[Edit difference data]
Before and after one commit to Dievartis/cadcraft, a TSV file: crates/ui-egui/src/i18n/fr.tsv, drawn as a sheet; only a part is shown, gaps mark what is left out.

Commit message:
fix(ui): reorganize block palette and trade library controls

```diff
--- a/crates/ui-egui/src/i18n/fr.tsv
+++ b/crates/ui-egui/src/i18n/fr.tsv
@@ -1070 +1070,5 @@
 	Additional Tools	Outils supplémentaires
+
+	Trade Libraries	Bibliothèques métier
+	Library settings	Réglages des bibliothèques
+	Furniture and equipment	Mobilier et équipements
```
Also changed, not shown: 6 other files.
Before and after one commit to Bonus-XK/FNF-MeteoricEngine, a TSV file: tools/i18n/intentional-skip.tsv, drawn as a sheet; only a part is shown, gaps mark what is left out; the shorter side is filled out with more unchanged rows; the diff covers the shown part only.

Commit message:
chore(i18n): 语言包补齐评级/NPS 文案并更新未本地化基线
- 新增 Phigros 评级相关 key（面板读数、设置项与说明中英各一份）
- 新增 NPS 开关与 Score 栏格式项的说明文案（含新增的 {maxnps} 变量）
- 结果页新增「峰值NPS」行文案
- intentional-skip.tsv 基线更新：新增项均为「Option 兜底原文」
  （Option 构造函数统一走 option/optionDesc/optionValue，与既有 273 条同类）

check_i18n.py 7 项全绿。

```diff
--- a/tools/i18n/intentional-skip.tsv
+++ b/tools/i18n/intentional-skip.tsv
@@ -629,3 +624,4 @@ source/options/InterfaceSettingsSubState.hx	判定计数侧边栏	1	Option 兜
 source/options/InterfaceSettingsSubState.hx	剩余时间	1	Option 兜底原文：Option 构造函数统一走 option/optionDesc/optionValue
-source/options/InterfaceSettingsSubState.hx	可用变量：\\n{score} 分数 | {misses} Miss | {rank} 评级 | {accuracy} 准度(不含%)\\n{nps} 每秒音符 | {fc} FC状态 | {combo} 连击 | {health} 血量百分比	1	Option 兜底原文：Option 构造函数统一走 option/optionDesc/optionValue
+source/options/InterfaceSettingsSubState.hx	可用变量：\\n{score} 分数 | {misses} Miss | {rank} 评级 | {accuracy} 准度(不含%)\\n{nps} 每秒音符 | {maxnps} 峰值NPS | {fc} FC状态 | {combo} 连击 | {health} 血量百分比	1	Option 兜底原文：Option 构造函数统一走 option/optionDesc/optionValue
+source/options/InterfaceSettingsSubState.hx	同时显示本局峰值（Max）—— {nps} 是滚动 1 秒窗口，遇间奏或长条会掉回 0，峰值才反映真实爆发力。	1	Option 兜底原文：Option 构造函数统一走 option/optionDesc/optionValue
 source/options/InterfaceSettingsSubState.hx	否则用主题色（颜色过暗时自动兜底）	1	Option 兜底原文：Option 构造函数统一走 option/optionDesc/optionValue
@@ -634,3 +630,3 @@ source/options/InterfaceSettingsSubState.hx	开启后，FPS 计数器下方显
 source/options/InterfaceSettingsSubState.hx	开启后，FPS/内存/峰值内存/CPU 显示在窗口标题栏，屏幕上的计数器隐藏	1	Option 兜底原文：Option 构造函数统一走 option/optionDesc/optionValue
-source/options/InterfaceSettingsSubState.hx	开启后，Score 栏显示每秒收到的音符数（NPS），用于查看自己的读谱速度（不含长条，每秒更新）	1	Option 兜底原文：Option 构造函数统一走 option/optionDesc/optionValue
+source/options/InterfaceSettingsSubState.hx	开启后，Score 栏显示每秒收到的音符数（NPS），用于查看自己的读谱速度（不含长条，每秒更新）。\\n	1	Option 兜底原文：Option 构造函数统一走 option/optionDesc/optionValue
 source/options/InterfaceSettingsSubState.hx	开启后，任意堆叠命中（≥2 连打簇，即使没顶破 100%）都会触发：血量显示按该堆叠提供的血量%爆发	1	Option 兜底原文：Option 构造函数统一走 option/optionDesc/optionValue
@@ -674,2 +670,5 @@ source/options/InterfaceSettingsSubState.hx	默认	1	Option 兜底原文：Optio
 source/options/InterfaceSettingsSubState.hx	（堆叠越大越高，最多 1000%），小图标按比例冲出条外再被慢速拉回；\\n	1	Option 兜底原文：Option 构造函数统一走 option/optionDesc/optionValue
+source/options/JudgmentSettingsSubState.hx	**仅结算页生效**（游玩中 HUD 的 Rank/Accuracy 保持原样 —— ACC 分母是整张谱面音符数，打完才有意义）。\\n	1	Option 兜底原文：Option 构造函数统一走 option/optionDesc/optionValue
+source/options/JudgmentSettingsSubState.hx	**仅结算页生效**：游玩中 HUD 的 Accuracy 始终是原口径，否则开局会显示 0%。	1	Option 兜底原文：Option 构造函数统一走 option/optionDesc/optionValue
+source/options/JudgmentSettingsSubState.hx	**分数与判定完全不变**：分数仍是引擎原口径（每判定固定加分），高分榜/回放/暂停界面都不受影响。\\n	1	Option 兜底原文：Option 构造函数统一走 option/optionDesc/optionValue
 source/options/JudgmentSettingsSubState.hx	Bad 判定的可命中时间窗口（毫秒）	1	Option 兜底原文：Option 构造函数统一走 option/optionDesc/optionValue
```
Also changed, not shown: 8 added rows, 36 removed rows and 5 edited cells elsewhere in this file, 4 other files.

__INSTRUCTIONS FOR THE TASK__
Each line above that contains the word "Before" should be copied.

__ANSWER SECTION__
Before and after one commit to Dievartis/cadcraft, a TSV file: crates/ui-egui/src/i18n/fr.tsv, drawn as a sheet; only a part is shown, gaps mark what is left out.
Before and after one commit to Bonus-XK/FNF-MeteoricEngine, a TSV file: tools/i18n/intentional-skip.tsv, drawn as a sheet; only a part is shown, gaps mark what is left out; the shorter side is filled out with more unchanged rows; the diff covers the shown part only.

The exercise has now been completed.